▶ **To do**: Whenever a line carries the word "part", pull it out of the entries.

Extracted records
===============

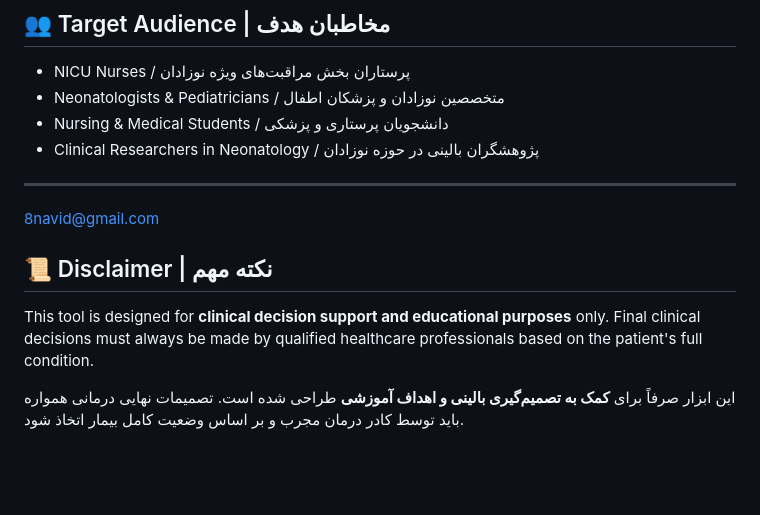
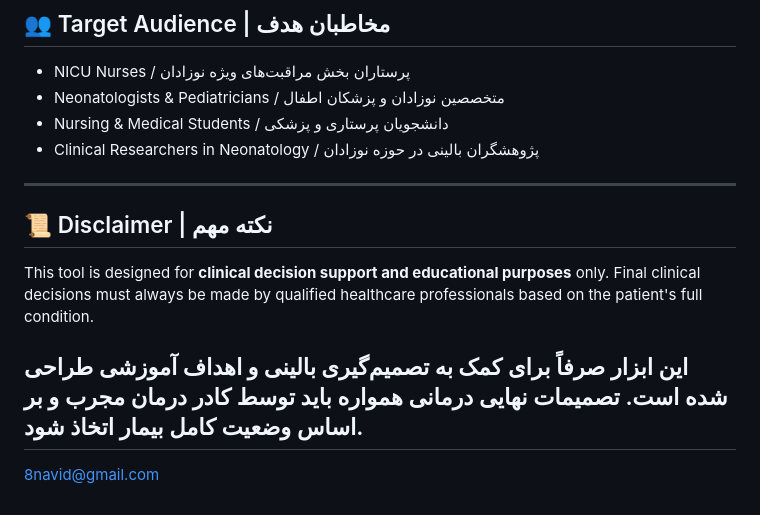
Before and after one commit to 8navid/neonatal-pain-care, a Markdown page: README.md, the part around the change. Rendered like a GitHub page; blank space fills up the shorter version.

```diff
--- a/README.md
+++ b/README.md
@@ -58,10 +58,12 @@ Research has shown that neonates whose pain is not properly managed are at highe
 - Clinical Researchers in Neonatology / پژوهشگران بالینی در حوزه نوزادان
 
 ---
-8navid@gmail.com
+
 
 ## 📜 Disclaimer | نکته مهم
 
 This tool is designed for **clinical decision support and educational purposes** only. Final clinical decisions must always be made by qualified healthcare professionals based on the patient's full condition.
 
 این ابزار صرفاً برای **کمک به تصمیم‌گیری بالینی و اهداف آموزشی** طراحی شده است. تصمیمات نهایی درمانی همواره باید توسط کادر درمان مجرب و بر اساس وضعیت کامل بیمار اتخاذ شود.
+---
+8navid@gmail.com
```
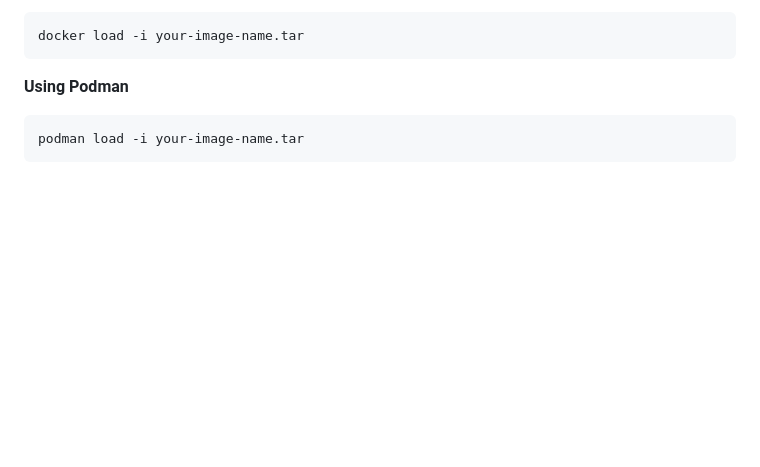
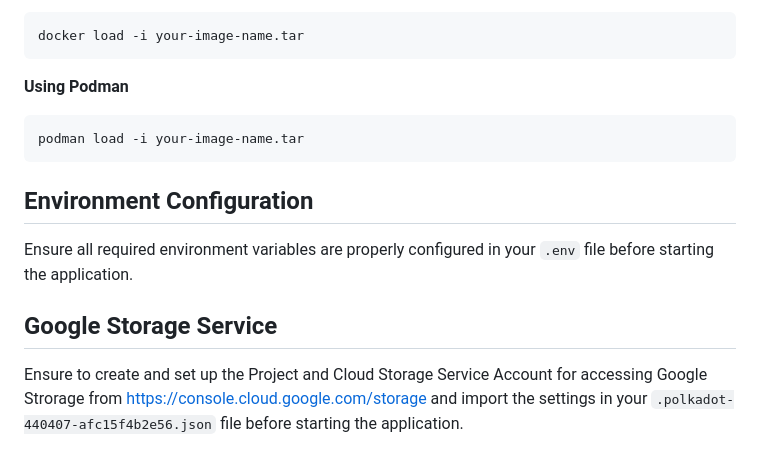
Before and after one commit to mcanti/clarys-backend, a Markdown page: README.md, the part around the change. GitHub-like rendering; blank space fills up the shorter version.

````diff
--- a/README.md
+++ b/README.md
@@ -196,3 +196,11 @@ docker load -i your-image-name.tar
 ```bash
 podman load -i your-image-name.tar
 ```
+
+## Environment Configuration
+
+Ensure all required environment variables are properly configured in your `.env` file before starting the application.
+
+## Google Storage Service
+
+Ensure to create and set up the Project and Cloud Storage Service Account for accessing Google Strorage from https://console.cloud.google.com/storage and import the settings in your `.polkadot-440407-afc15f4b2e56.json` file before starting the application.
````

===============

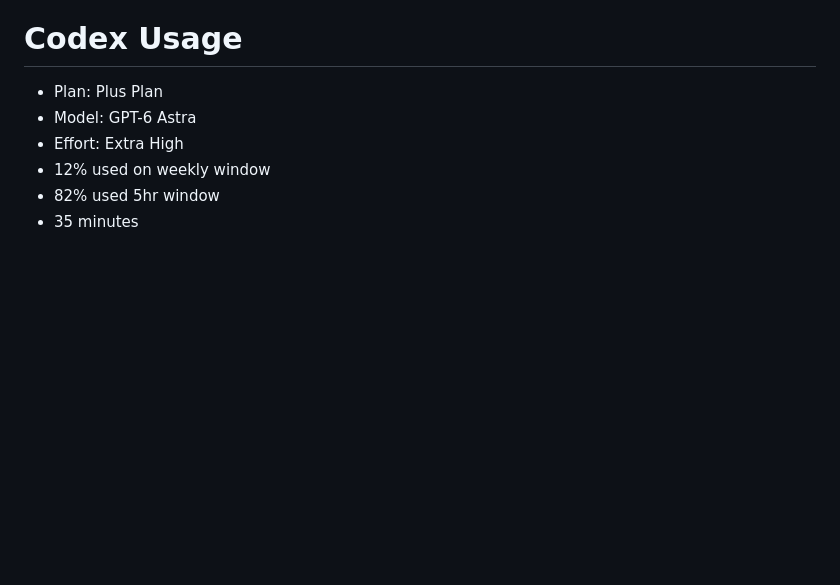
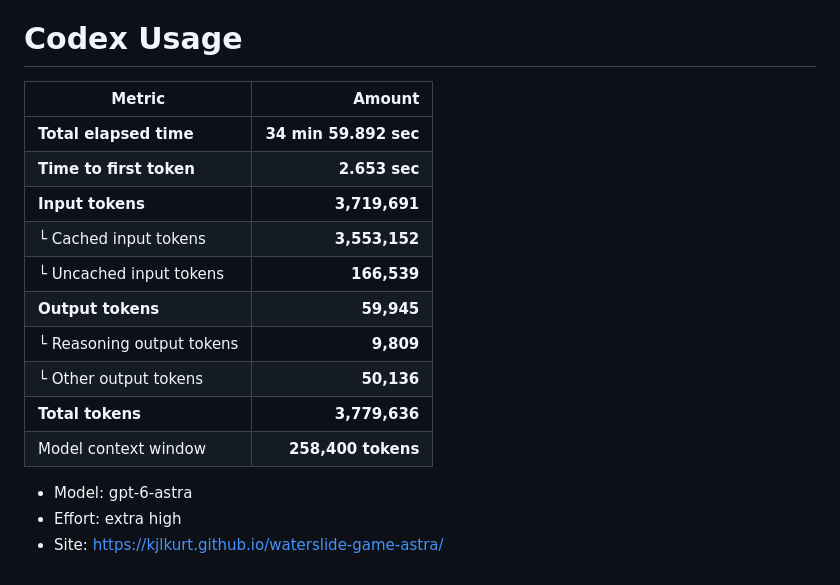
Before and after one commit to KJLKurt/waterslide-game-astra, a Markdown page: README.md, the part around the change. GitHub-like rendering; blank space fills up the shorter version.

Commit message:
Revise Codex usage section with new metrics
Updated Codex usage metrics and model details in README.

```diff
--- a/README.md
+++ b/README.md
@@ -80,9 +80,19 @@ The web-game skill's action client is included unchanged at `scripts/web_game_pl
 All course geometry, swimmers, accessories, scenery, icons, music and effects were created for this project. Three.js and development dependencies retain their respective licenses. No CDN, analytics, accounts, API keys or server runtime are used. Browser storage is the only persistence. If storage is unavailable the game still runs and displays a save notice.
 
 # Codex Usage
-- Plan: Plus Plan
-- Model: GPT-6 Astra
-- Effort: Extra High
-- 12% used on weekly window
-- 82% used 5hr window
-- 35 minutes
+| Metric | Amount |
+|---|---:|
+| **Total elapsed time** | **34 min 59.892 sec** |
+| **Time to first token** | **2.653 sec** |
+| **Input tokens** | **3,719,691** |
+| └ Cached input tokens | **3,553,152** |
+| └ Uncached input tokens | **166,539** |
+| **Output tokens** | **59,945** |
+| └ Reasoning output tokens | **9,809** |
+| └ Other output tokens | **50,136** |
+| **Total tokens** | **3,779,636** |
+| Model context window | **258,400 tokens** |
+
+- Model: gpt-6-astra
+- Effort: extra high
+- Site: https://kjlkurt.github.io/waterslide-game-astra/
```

===============

▶ **Answer for this exercise**:
Before and after one commit to 8navid/neonatal-pain-care, a Markdown page: README.md, the part around the change. Rendered like a GitHub page; blank space fills up the shorter version.
Before and after one commit to mcanti/clarys-backend, a Markdown page: README.md, the part around the change. GitHub-like rendering; blank space fills up the shorter version.
Before and after one commit to KJLKurt/waterslide-game-astra, a Markdown page: README.md, the part around the change. GitHub-like rendering; blank space fills up the shorter version.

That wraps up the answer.